◆ Required work ◆
Whenever a line in the entries below includes the string "baseCanvasWidth", count that line. Report the total alone.
(Record excerpts Opens)
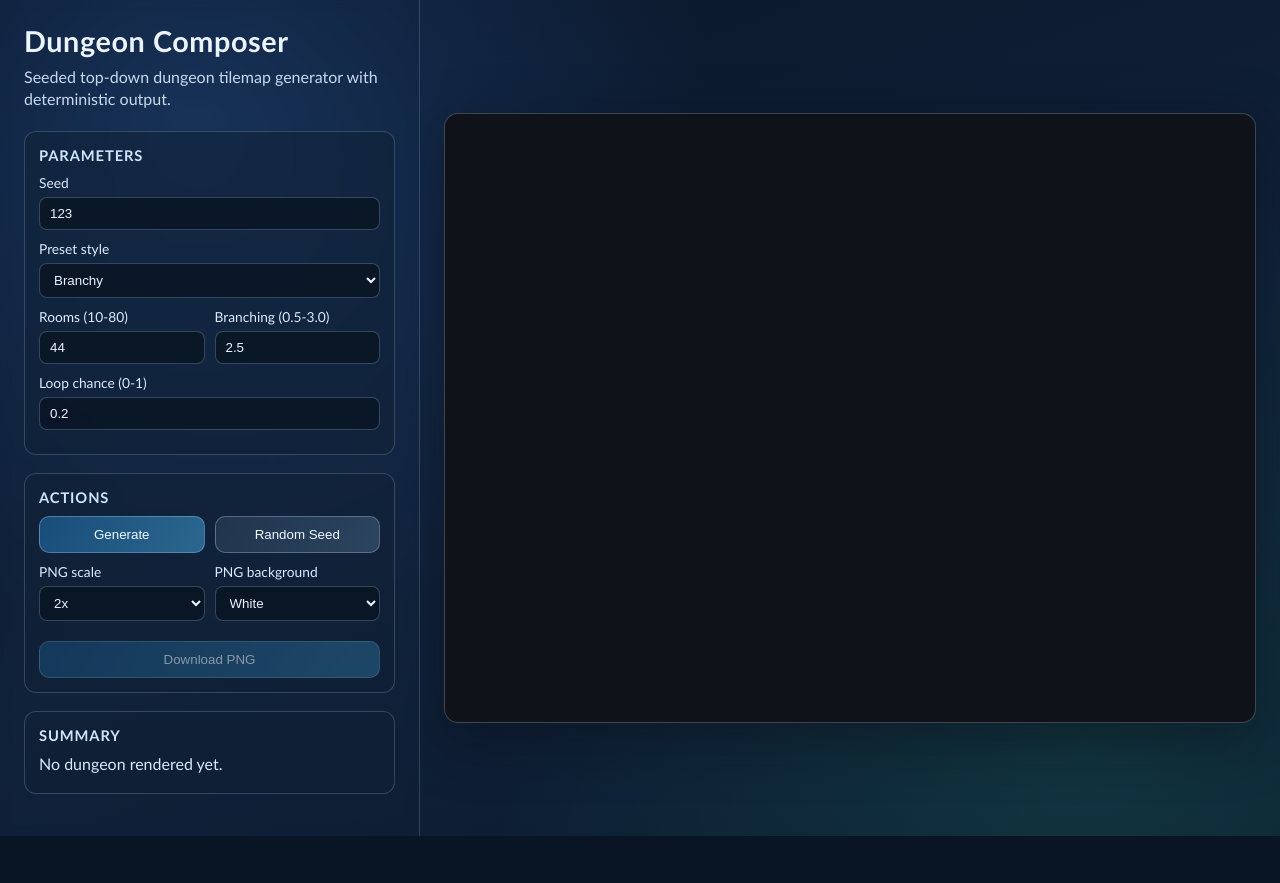
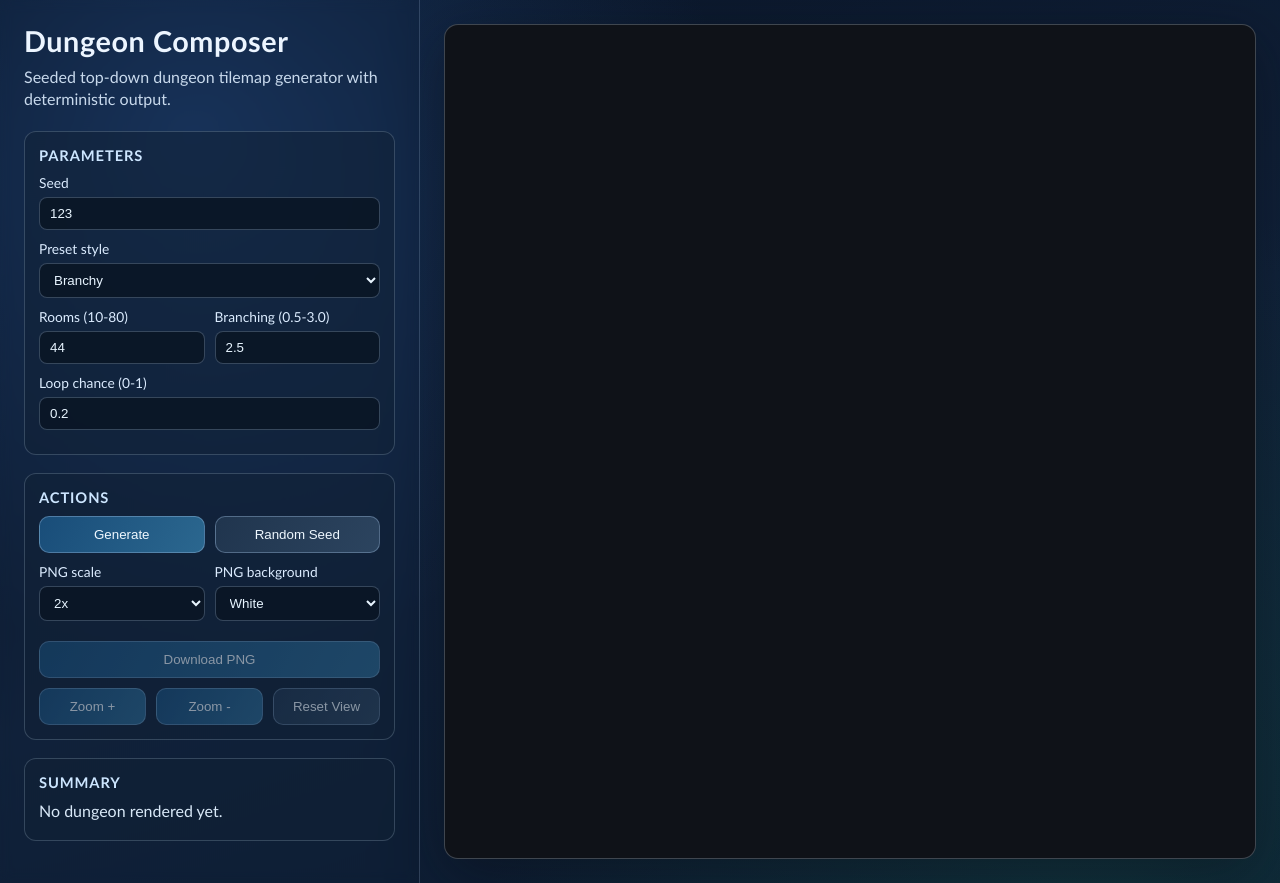
Before and after one commit to KindTis/DungeonGen, a React (Vite) app: page / in a window 1280 px wide. Before the commit the page ends 836 px from the top, so only its background shows below. Built offline with nearby package versions, Linux system fonts and the light colour scheme.

Commit message:
Add zoom and drag navigation for dungeon canvas

```diff
--- a/src/App.tsx
+++ b/src/App.tsx
@@ -1,10 +1,11 @@
-import { useCallback, useEffect, useMemo, useRef, useState } from 'react'
+import { useCallback, useEffect, useMemo, useRef, useState, type PointerEvent as ReactPointerEvent, type WheelEvent as ReactWheelEvent } from 'react'
 import styles from './app/App.module.css'
 import { DEFAULT_UI_STATE } from './app/constants'
 import { ActionButtons } from './app/controls/ActionButtons'
 import { ParamForm } from './app/controls/ParamForm'
 import { SummaryPanel } from './app/controls/SummaryPanel'
 import { loadTileSprites, type TileSprites } from './app/tileset'
+import { clampZoom, scrollForZoomAnchor, zoomIn, zoomOut } from './app/viewport'
 import type { UiState } from './app/types'
 import { generateDungeon } from './core/generate'
 import { layoutDungeon } from './core/layout'
@@ -20,6 +21,16 @@ const CANVAS_HEIGHT = 1536
 const TILEMAP_WIDTH = 128
 const TILEMAP_HEIGHT = 96
 const TILE_SIZE = 16
+const DEFAULT_CANVAS_DISPLAY_WIDTH = 1200
+const MIN_CANVAS_DISPLAY_WIDTH = 320
+
+interface DragState {
+  pointerId: number
+  startX: number
+  startY: number
+  startScrollLeft: number
+  startScrollTop: number
+}
 
 function toDungeonParams(state: UiState): DungeonParams {
   return sanitizeDungeonParams({
@@ -38,7 +49,25 @@ function App() {
   const [statsLines, setStatsLines] = useState<string[]>([])
   const [statusMessage, setStatusMessage] = useState<string>('')
   const canvasRef = useRef<HTMLCanvasElement>(null)
+  const mapViewportRef = useRef<HTMLDivElement>(null)
   const [tileSprites, setTileSprites] = useState<TileSprites | null>(null)
+  const [zoomScale, setZoomScale] = useState(1)
+  const zoomScaleRef = useRef(1)
+  const dragRef = useRef<DragState | null>(null)
+  const [isDragging, setIsDragging] = useState(false)
+  const [viewportWidth, setViewportWidth] = useState(DEFAULT_CANVAS_DISPLAY_WIDTH)
+
+  const baseCanvasWidth = useMemo(() => {
+    const fitWidth = Math.max(MIN_CANVAS_DISPLAY_WIDTH, viewportWidth - 4)
+    return Math.min(DEFAULT_CANVAS_DISPLAY_WIDTH, fitWidth)
+  }, [viewportWidth])
+
+  const baseCanvasHeight = useMemo(() => {
+    return Math.round((baseCanvasWidth * CANVAS_HEIGHT) / CANVAS_WIDTH)
+  }, [baseCanvasWidth])
+
+  const displayCanvasWidth = useMemo(() => Math.round(baseCanvasWidth * zoomScale), [baseCanvasWidth, zoomScale])
+  const displayCanvasHeight = useMemo(() => Math.round(baseCanvasHeight * zoomScale), [baseCanvasHeight, zoomScale])
 
   useEffect(() => {
     loadTileSprites()
@@ -48,12 +77,168 @@ function App() {
       })
   }, [])
 
+  useEffect(() => {
+    zoomScaleRef.current = zoomScale
+  }, [zoomScale])
+
+  useEffect(() => {
+    const viewport = mapViewportRef.current
+    if (!viewport) {
+      return
+    }
+    const updateWidth = () => {
+      setViewportWidth(viewport.clientWidth)
+    }
+    updateWidth()
+    const observer = new ResizeObserver(updateWidth)
+    observer.observe(viewport)
+    return () => {
+      observer.disconnect()
+    }
+  }, [])
+
   const updateField = useCallback(
     <K extends keyof UiState>(field: K, value: UiState[K]) => {
       setUiState((current) => ({ ...current, [field]: value }))
     },
     [],
   )
+
+  const centerViewport = useCallback(
+    (scale: number) => {
+      const viewport = mapViewportRef.current
+      if (!viewport) {
+        return
+      }
+      const contentWidth = Math.round(baseCanvasWidth * scale)
+      const contentHeight = Math.round(baseCanvasHeight * scale)
+      viewport.scrollLeft = Math.max(0, (contentWidth - viewport.clientWidth) / 2)
+      viewport.scrollTop = Math.max(0, (contentHeight - viewport.clientHeight) / 2)
+    },
+    [baseCanvasHeight, baseCanvasWidth],
+  )
+
+  const handleResetView = useCallback(() => {
+    setZoomScale(1)
+    zoomScaleRef.current = 1
+    requestAnimationFrame(() => {
+      centerViewport(1)
+    })
+  }, [centerViewport])
+
+  const applyZoomAt = useCallback((targetScale: number, anchorX: number, anchorY: number) => {
+    const viewport = mapViewportRef.current
+    if (!viewport) {
+      return
+    }
+    const oldScale = zoomScaleRef.current
+    const newScale = clampZoom(targetScale)
+    if (Math.abs(newScale - oldScale) < 0.0001) {
+      return
+    }
+    const nextScroll = scrollForZoomAnchor({
+      oldScale,
+      newScale,
+      scrollLeft: viewport.scrollLeft,
+      scrollTop: viewport.scrollTop,
+      anchorX,
+      anchorY,
+    })
+    setZoomScale(newScale)
+    zoomScaleRef.current = newScale
+    requestAnimationFrame(() => {
+      const nextViewport = mapViewportRef.current
+      if (!nextViewport) {
+        return
+      }
+      nextViewport.scrollLeft = Math.max(0, nextScroll.scrollLeft)
+      nextViewport.scrollTop = Math.max(0, nextScroll.scrollTop)
+    })
+  }, [])
+
+  const handleZoomIn = useCallback(() => {
+    const viewport = mapViewportRef.current
+    if (!viewport || !tilemap) {
+      return
+    }
+    applyZoomAt(zoomIn(zoomScaleRef.current), viewport.clientWidth / 2, viewport.clientHeight / 2)
+  }, [applyZoomAt, tilemap])
+
+  const handleZoomOut = useCallback(() => {
+    const viewport = mapViewportRef.current
+    if (!viewport || !tilemap) {
+      return
+    }
+    applyZoomAt(zoomOut(zoomScaleRef.current), viewport.clientWidth / 2, viewport.clientHeight / 2)
+  }, [applyZoomAt, tilemap])
+
+  const handleViewportWheel = useCallback(
+    (event: ReactWheelEvent<HTMLDivElement>) => {
+      if (!tilemap) {
+        return
+      }
+      const viewport = mapViewportRef.current
+      if (!viewport) {
+        return
+      }
+      event.preventDefault()
+      const rect = viewport.getBoundingClientRect()
+      const anchorX = event.clientX - rect.left
+      const anchorY = event.clientY - rect.top
+      if (event.deltaY < 0) {
+        applyZoomAt(zoomIn(zoomScaleRef.current), anchorX, anchorY)
+      } else {
+        applyZoomAt(zoomOut(zoomScaleRef.current), anchorX, anchorY)
+      }
+    },
+    [applyZoomAt, tilemap],
+  )
+
+  const endDrag = useCallback((event: ReactPointerEvent<HTMLDivElement>) => {
+    const drag = dragRef.current
+    if (!drag || drag.pointerId !== event.pointerId) {
+      return
+    }
+    dragRef.current = null
+    setIsDragging(false)
+    if (event.currentTarget.hasPointerCapture(event.pointerId)) {
+      event.currentTarget.releasePointerCapture(event.pointerId)
+    }
+  }, [])
+
+  const handleViewportPointerDown = useCallback(
+    (event: ReactPointerEvent<HTMLDivElement>) => {
+      if (!tilemap || event.button !== 0) {
+        return
+      }
+      const viewport = mapViewportRef.current
+      if (!viewport) {
+        return
+      }
+      dragRef.current = {
+        pointerId: event.pointerId,
+        startX: event.clientX,
+        startY: event.clientY,
+        startScrollLeft: viewport.scrollLeft,
+        startScrollTop: viewport.scrollTop,
+      }
+      setIsDragging(true)
+      event.currentTarget.setPointerCapture(event.pointerId)
+    },
+    [tilemap],
+  )
+
+  const handleViewportPointerMove = useCallback((event: ReactPointerEvent<HTMLDivElement>) => {
+    const drag = dragRef.current
+    const viewport = mapViewportRef.current
+    if (!drag || !viewport || drag.pointerId !== event.pointerId) {
+      return
+    }
+    const dx = event.clientX - drag.startX
+    const dy = event.clientY - drag.startY
+    viewport.scrollLeft = drag.startScrollLeft - dx
+    viewport.scrollTop = drag.startScrollTop - dy
+  }, [])
 
   const handleGenerate = useCallback(() => {
     const seed = normalizeSeed(uiState.seedInput)
@@ -95,7 +280,8 @@ function App() {
         ? 'Tilemap dungeon generated.'
         : 'Generated with validation issues. See summary.',
     )
-  }, [uiState])
+    handleResetView()
+  }, [handleResetView, uiState])
 
   useEffect(() => {
     if (!tilemap) {
@@ -158,7 +344,11 @@ function App() {
           onGenerate={handleGenerate}
           onRandomSeed={handleRandomSeed}
           onDownload={handleDownloadPng}
+          onZoomIn={handleZoomIn}
+          onZoomOut={handleZoomOut}
+          onResetView={handleResetView}
           disableDownload={!tilemap}
+          disableZoom={!tilemap}
         />
         <SummaryPanel
           seed={dungeon?.meta.seed}
@@ -170,13 +360,31 @@ function App() {
       </section>
 
       <section className={styles.rightPane}>
-        <canvas
-          ref={canvasRef}
-          width={CANVAS_WIDTH}
-          height={CANVAS_HEIGHT}
-          className={styles.canvas}
+        <div
+          ref={mapViewportRef}
+          className={`${styles.mapViewport} ${tilemap ? styles.grabCursor : ''} ${isDragging ? styles.grabbingCursor : ''}`}
+          onWheel={handleViewportWheel}
+          onPointerDown={handleViewportPointerDown}
+          onPointerMove={handleViewportPointerMove}
+          onPointerUp={endDrag}
+          onPointerCancel={endDrag}
           aria-label="Top-down dungeon tilemap preview"
-        />
+        >
+          <div
+            className={styles.mapContent}
+            style={{
+              width: `${displayCanvasWidth}px`,
+              height: `${displayCanvasHeight}px`,
+            }}
+          >
+            <canvas
+              ref={canvasRef}
+              width={CANVAS_WIDTH}
+              height={CANVAS_HEIGHT}
+              className={styles.canvas}
+            />
+          </div>
+        </div>
       </section>
     </main>
   )
--- a/src/app/App.module.css
+++ b/src/app/App.module.css
@@ -17,10 +17,36 @@
 
 .rightPane {
   padding: 24px;
+  display: flex;
+  align-items: stretch;
+  justify-content: stretch;
+  min-height: 0;
+}
+
+.mapViewport {
+  width: 100%;
+  min-height: 520px;
   overflow: auto;
-  display: flex;
-  align-items: center;
-  justify-content: center;
+  border-radius: 14px;
+  border: 1px solid rgba(216, 235, 255, 0.24);
+  box-shadow: 0 16px 60px rgba(8, 12, 18, 0.45);
+  background: #0f1218;
+  touch-action: none;
+  user-select: none;
+}
+
+.mapContent {
+  margin: auto;
+  min-width: 1px;
+  min-height: 1px;
+}
+
+.grabCursor {
+  cursor: grab;
+}
+
+.grabbingCursor {
+  cursor: grabbing;
 }
 
 .header h1 {
@@ -36,13 +62,12 @@
 }
 
 .canvas {
-  width: min(100%, 1200px);
-  height: auto;
+  width: 100%;
+  height: 100%;
+  display: block;
   image-rendering: pixelated;
   border-radius: 14px;
-  border: 1px solid rgba(216, 235, 255, 0.24);
-  box-shadow: 0 16px 60px rgba(8, 12, 18, 0.45);
-  background: #0f1218;
+  background: transparent;
 }
 
 @media (max-width: 1024px) {
@@ -54,4 +79,8 @@
     border-right: 0;
     border-bottom: 1px solid rgba(184, 210, 240, 0.2);
   }
+
+  .mapViewport {
+    min-height: 420px;
+  }
 }
--- a/src/app/controls/ActionButtons.tsx
+++ b/src/app/controls/ActionButtons.tsx
@@ -7,7 +7,11 @@ interface ActionButtonsProps {
   onGenerate: () => void
   onRandomSeed: () => void
   onDownload: () => void
+  onZoomIn: () => void
+  onZoomOut: () => void
+  onResetView: () => void
   disableDownload: boolean
+  disableZoom?: boolean
 }
 
 export function ActionButtons({
@@ -16,7 +20,11 @@ export function ActionButtons({
   onGenerate,
   onRandomSeed,
   onDownload,
+  onZoomIn,
+  onZoomOut,
+  onResetView,
   disableDownload,
+  disableZoom = false,
 }: ActionButtonsProps) {
   return (
     <section className={styles.group}>
@@ -70,6 +78,18 @@ export function ActionButtons({
       >
         Download PNG
       </button>
+
+      <div className={styles.zoomRow}>
+        <button type="button" className={styles.button} onClick={onZoomIn} disabled={disableZoom}>
+          Zoom +
+        </button>
+        <button type="button" className={styles.button} onClick={onZoomOut} disabled={disableZoom}>
+          Zoom -
+        </button>
+        <button type="button" className={`${styles.button} ${styles.secondary}`} onClick={onResetView} disabled={disableZoom}>
+          Reset View
+        </button>
+      </div>
     </section>
   )
 }
--- a/src/app/controls/Controls.module.css
+++ b/src/app/controls/Controls.module.css
@@ -54,6 +54,13 @@
   gap: 10px;
 }
 
+.zoomRow {
+  display: grid;
+  grid-template-columns: repeat(3, minmax(0, 1fr));
+  gap: 10px;
+  margin-top: 10px;
+}
+
 .button {
   padding: 10px;
   border-radius: 10px;
@@ -93,3 +100,13 @@
   color: #9fd4ff;
   font-size: 0.88rem;
 }
+
+@media (max-width: 1100px) {
+  .inline {
+    grid-template-columns: 1fr;
+  }
+
+  .zoomRow {
+    grid-template-columns: 1fr;
+  }
+}
--- /dev/null
+++ b/src/app/viewport.ts
@@ -0,0 +1,46 @@
+export const MIN_ZOOM = 0.5
+export const MAX_ZOOM = 4
+export const ZOOM_STEP = 1.15
+
+function clamp(value: number, min: number, max: number): number {
+  return Math.min(Math.max(value, min), max)
+}
+
+export function clampZoom(scale: number): number {
+  return clamp(scale, MIN_ZOOM, MAX_ZOOM)
+}
+
+export function zoomIn(scale: number): number {
+  return clampZoom(scale * ZOOM_STEP)
+}
+
+export function zoomOut(scale: number): number {
+  return clampZoom(scale / ZOOM_STEP)
+}
+
+export interface ZoomAnchorInput {
+  oldScale: number
+  newScale: number
+  scrollLeft: number
+  scrollTop: number
+  anchorX: number
+  anchorY: number
+}
+
+export interface ZoomAnchorResult {
+  scrollLeft: number
+  scrollTop: number
+}
+
+export function scrollForZoomAnchor(input: ZoomAnchorInput): ZoomAnchorResult {
+  const { oldScale, newScale, scrollLeft, scrollTop, anchorX, anchorY } = input
+  if (oldScale <= 0 || newScale <= 0) {
+    return { scrollLeft, scrollTop }
+  }
+  const worldX = (scrollLeft + anchorX) / oldScale
+  const worldY = (scrollTop + anchorY) / oldScale
+  return {
+    scrollLeft: worldX * newScale - anchorX,
+    scrollTop: worldY * newScale - anchorY,
+  }
+}
```
Also changed, not shown: 1 other file (tests, documents, lock files or other folders).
(Record excerpts Closes)
◆ Exercise result ◆
6